***** Excerpted records

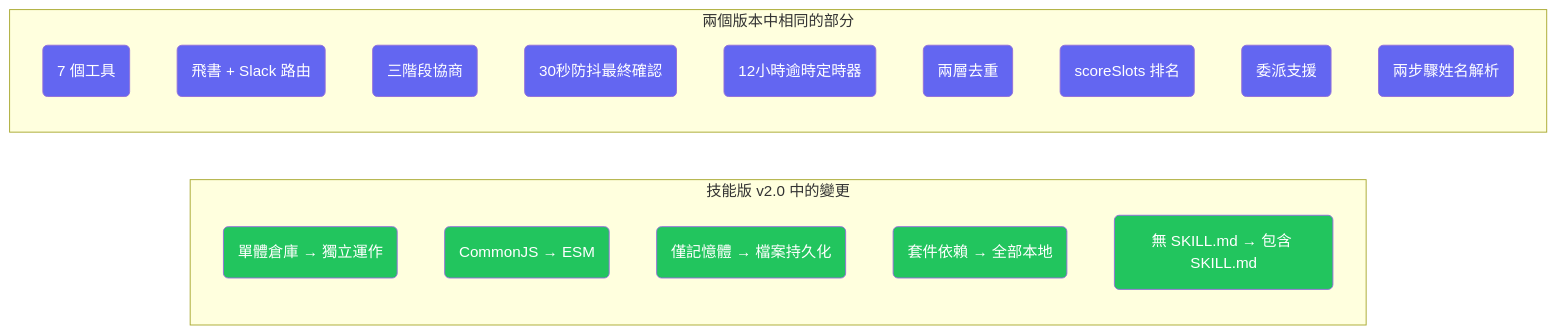
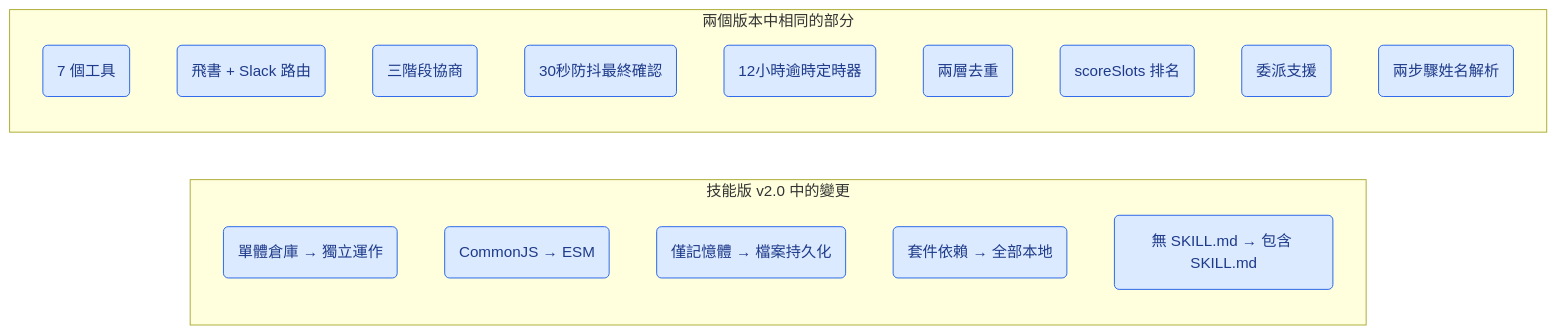
One commit to javana3/claw_meeting_all changed diagram 13 of 13 in README.zh-TW.md. Above: the diagram before and after it, drawn with Mermaid. The commit also changed other lines of this file and 3 other files, not shown here.

````diff
--- a/README.zh-TW.md
+++ b/README.zh-TW.md
@@ -469,37 +469,37 @@
 ```mermaid
 graph LR
     subgraph "技能版 v2.0 中的變更"
         D1(單體倉庫 → 獨立運作)
         D2(CommonJS → ESM)
         D3(僅記憶體 → 檔案持久化)
         D4(套件依賴 → 全部本地)
         D5(無 SKILL.md → 包含 SKILL.md)
     end
 
     subgraph "兩個版本中相同的部分"
         S1(7 個工具)
         S2(飛書 + Slack 路由)
         S3(三階段協商)
         S4(30秒防抖最終確認)
         S5(12小時逾時定時器)
         S6(兩層去重)
         S7(scoreSlots 排名)
         S8(委派支援)
         S9(兩步驟姓名解析)
     end
 
-    style D1 fill:#22c55e,color:#fff
-    style D2 fill:#22c55e,color:#fff
-    style D3 fill:#22c55e,color:#fff
-    style D4 fill:#22c55e,color:#fff
-    style D5 fill:#22c55e,color:#fff
-    style S1 fill:#6366f1,color:#fff
-    style S2 fill:#6366f1,color:#fff
-    style S3 fill:#6366f1,color:#fff
-    style S4 fill:#6366f1,color:#fff
-    style S5 fill:#6366f1,color:#fff
-    style S6 fill:#6366f1,color:#fff
-    style S7 fill:#6366f1,color:#fff
-    style S8 fill:#6366f1,color:#fff
-    style S9 fill:#6366f1,color:#fff
+    style D1 fill:#dbeafe,stroke:#2563eb,color:#1e3a8a
+    style D2 fill:#dbeafe,stroke:#2563eb,color:#1e3a8a
+    style D3 fill:#dbeafe,stroke:#2563eb,color:#1e3a8a
+    style D4 fill:#dbeafe,stroke:#2563eb,color:#1e3a8a
+    style D5 fill:#dbeafe,stroke:#2563eb,color:#1e3a8a
+    style S1 fill:#dbeafe,stroke:#2563eb,color:#1e3a8a
+    style S2 fill:#dbeafe,stroke:#2563eb,color:#1e3a8a
+    style S3 fill:#dbeafe,stroke:#2563eb,color:#1e3a8a
+    style S4 fill:#dbeafe,stroke:#2563eb,color:#1e3a8a
+    style S5 fill:#dbeafe,stroke:#2563eb,color:#1e3a8a
+    style S6 fill:#dbeafe,stroke:#2563eb,color:#1e3a8a
+    style S7 fill:#dbeafe,stroke:#2563eb,color:#1e3a8a
+    style S8 fill:#dbeafe,stroke:#2563eb,color:#1e3a8a
+    style S9 fill:#dbeafe,stroke:#2563eb,color:#1e3a8a
 ```
````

**********

Return the records above verbatim, leaving out images.

One commit to javana3/claw_meeting_all changed diagram 13 of 13 in README.zh-TW.md. Above: the diagram before and after it, drawn with Mermaid. The commit also changed other lines of this file and 3 other files, not shown here.

````diff
--- a/README.zh-TW.md
+++ b/README.zh-TW.md
@@ -469,37 +469,37 @@
 ```mermaid
 graph LR
     subgraph "技能版 v2.0 中的變更"
         D1(單體倉庫 → 獨立運作)
         D2(CommonJS → ESM)
         D3(僅記憶體 → 檔案持久化)
         D4(套件依賴 → 全部本地)
         D5(無 SKILL.md → 包含 SKILL.md)
     end
 
     subgraph "兩個版本中相同的部分"
         S1(7 個工具)
         S2(飛書 + Slack 路由)
         S3(三階段協商)
         S4(30秒防抖最終確認)
         S5(12小時逾時定時器)
         S6(兩層去重)
         S7(scoreSlots 排名)
         S8(委派支援)
         S9(兩步驟姓名解析)
     end
 
-    style D1 fill:#22c55e,color:#fff
-    style D2 fill:#22c55e,color:#fff
-    style D3 fill:#22c55e,color:#fff
-    style D4 fill:#22c55e,color:#fff
-    style D5 fill:#22c55e,color:#fff
-    style S1 fill:#6366f1,color:#fff
-    style S2 fill:#6366f1,color:#fff
-    style S3 fill:#6366f1,color:#fff
-    style S4 fill:#6366f1,color:#fff
-    style S5 fill:#6366f1,color:#fff
-    style S6 fill:#6366f1,color:#fff
-    style S7 fill:#6366f1,color:#fff
-    style S8 fill:#6366f1,color:#fff
-    style S9 fill:#6366f1,color:#fff
+    style D1 fill:#dbeafe,stroke:#2563eb,color:#1e3a8a
+    style D2 fill:#dbeafe,stroke:#2563eb,color:#1e3a8a
+    style D3 fill:#dbeafe,stroke:#2563eb,color:#1e3a8a
+    style D4 fill:#dbeafe,stroke:#2563eb,color:#1e3a8a
+    style D5 fill:#dbeafe,stroke:#2563eb,color:#1e3a8a
+    style S1 fill:#dbeafe,stroke:#2563eb,color:#1e3a8a
+    style S2 fill:#dbeafe,stroke:#2563eb,color:#1e3a8a
+    style S3 fill:#dbeafe,stroke:#2563eb,color:#1e3a8a
+    style S4 fill:#dbeafe,stroke:#2563eb,color:#1e3a8a
+    style S5 fill:#dbeafe,stroke:#2563eb,color:#1e3a8a
+    style S6 fill:#dbeafe,stroke:#2563eb,color:#1e3a8a
+    style S7 fill:#dbeafe,stroke:#2563eb,color:#1e3a8a
+    style S8 fill:#dbeafe,stroke:#2563eb,color:#1e3a8a
+    style S9 fill:#dbeafe,stroke:#2563eb,color:#1e3a8a
 ```
````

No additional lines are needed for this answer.